While hiking in the woods, Steve Prosser listened intently to the warbling songs of birds.
An ear training professor at Berklee College of Music, he absorbed the intricate harmonies and transcribed them into musical compositions, a process his brother, Mark, said was remarkable to watch.
“It was almost like an orchestra conductor pointing to his musicians in the woods,” Mark said.
Dr. Prosser, who along with teaching at Berklee was a studio vocalist, composer, jazz pianist, and lawyer, had undergone gall bladder surgery and died Oct. 10 in his home in the Back Bay, apparently of complications from a fall. He was 60.
“My teaching style is consciously Socratic rather than didactic,” he wrote for his Berklee faculty webpage. “I musically demonstrate the materials and techniques myself, in order to demonstrate mastery, and then ask the students pointedly related questions.”
Alongside his students, he wrote, “we come to an understanding of the methods of study, the meaning of the material, and the desired musical results. I choose this style because students need to understand the ‘why’ of the music — not just the ‘what.’ I also discover something new about music from every class of students.”
His brother, who lives in Radford, Va., said Dr. Prosser was a master teacher who never acted as though he were better than his students.
“He wasn’t above his class,” Mark said. “He was with his class.”
Hired to teach at Berklee upon graduating from the school in 1979, Dr. Prosser was an associate professor until 1992. From 1992 to 1998, he was assistant chairman of the ear training department, which teaches students to sight-read music and transcribe what they hear. From 1998 to 2008, Dr. Prosser was chairman of the department.
He stayed on as a professor in the department until his death, and also led Berklee’s jazz choir from 1979 to 1990.
In 1981, he met Kris Adams while she was a student at Berklee. Adams later became a professor at the school, and they married on Jan. 2, 1987. They divorced in 2006, and remained close friends.
Adams, who lives in Holliston, cared for Dr. Prosser during his last few months. He was full of life, she said, and had a sharp wit.
“He had a very big personality,” Adams said.
Born in 1952, he grew up in Altoona, Pa. His father, William, served as mayor of Altoona, and his mother, Elizabeth, had been a nurse during World War II.
His parents were young when they died, and Dr. Prosser turned to music to cope with the loss, his brother said.
“Music was his thing that helped him survive a lot of this stress and pain,” Mark said. “He was gifted.”
Mark said that when Dr. Prosser was about 5, he began playing the organ and other keyboards. He started playing drums in middle school and then joined a band in high school.
After graduating from Altoona Area High School in 1970, Dr. Prosser toured the country before deciding to attend Berklee.
Dr. Prosser also graduated from Suffolk University in 1989 with a master’s in educational administration. In 1992, he received a doctorate from Boston College in curriculum, instruction, and administration in higher education.

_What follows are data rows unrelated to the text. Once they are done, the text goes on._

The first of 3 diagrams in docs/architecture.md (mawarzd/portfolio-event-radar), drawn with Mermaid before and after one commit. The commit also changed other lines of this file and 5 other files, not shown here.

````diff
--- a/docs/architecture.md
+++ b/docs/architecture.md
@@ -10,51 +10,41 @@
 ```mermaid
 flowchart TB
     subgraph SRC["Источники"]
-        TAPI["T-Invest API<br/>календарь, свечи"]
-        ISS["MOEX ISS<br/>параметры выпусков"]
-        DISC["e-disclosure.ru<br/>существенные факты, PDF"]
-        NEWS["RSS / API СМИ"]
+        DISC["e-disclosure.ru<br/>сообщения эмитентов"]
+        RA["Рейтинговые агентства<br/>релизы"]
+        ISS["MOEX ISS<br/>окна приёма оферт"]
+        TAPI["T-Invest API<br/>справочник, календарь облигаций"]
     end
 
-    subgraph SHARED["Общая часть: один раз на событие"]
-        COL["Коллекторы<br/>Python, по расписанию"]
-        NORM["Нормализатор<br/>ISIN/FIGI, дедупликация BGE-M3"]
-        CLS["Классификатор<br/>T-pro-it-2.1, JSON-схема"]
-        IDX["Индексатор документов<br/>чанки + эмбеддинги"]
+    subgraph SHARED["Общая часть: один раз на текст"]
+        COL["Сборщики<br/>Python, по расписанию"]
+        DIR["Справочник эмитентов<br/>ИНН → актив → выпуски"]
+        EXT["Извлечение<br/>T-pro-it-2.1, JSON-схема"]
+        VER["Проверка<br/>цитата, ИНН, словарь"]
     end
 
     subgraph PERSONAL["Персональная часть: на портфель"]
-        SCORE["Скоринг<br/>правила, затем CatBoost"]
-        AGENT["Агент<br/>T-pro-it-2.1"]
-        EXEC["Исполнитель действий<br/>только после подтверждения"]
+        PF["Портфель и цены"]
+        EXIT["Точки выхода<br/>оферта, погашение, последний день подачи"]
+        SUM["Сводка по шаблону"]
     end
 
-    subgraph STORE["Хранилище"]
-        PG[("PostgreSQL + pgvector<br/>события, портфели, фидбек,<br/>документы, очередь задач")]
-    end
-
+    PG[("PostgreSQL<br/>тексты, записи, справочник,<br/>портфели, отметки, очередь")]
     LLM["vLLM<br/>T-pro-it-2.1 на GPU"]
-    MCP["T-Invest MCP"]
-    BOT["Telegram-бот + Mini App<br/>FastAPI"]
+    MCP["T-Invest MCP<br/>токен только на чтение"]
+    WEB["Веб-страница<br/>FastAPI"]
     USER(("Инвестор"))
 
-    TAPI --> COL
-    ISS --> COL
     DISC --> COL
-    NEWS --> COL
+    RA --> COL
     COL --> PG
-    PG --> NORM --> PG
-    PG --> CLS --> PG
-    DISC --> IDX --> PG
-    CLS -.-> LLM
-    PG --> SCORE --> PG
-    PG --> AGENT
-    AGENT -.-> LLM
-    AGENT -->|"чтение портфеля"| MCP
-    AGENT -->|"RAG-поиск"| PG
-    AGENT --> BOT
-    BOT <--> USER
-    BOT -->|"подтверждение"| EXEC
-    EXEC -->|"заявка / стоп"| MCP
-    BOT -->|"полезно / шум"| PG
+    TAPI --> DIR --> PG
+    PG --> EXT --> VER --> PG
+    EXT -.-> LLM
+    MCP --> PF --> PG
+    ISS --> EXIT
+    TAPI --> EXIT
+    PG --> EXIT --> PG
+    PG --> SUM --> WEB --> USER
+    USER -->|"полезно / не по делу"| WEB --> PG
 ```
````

He graduated from Suffolk University Law School in 1998 and was admitted to the Massachusetts Bar the following year.
Paul Stiller, a Berklee professor who studied under Dr. Prosser in the late 1980s, said he thrived most when he was in class.
A tough professor, Dr. Prosser could also use his sense of humor to keep his students on their toes “with a zinger in two seconds.”
“He had a way of joking around with the class,” Stiller said, but treated all his students with respect and cared deeply about their success.
“He wanted everybody to be excellent, he didn’t want you to be an A-minus,” Stiller said. “That wasn’t good enough.”
Dr. Prosser also could be quirky, Stiller added, and would take his cat, Coda, for walks in a stroller.
Services will be held in the spring for Dr. Prosser, who also wrote two books: “Essential Ear Training for Today’s Musician” and “Intervallic Ear Training for Musicians.”
He was a member of the Associated Grant Makers of Boston, which promotes effective and responsible philanthropy, and the American Federation of Television and Radio Artists, a performers’ union.
Dr. Prosser hired 20 to 25 of the 35 people in the ear training department, Stiller said, and many of them knew him when they had attended Berklee as students.
Stiller added that he was inspired to become a professor at Berklee by Dr. Prosser.
“He was a mentor in a lot of ways,” Stiller said. “He’s someone you’d want to emulate.”
In his Berklee biography, Mr. Prosser wrote that teaching was his passion because of the strong relationships he had with students and colleagues.
“I have learned an important truth during my 30 years at Berklee: No thing or person can alter the passionate musical bond between our diverse student body and our tremendously talented faculty,” he wrote.
Roberta Radley, the ear training department’s assistant chair, said Dr. Prosser was an extremely honest and passionate teacher who remains one of Berklee’s legendary figures.
“He had kind of two sides to him,” she said. “He was extremely powerful and had strong opinions and was quite an intellectual leader here at the college, and definitely campaigned for quality in education.”
Dr. Prosser also “had quite the sense of humor, and if he were your friend, he would go to bat for you to the end.”
Katherine Landergan can be reached at firstname.lastname@example.org.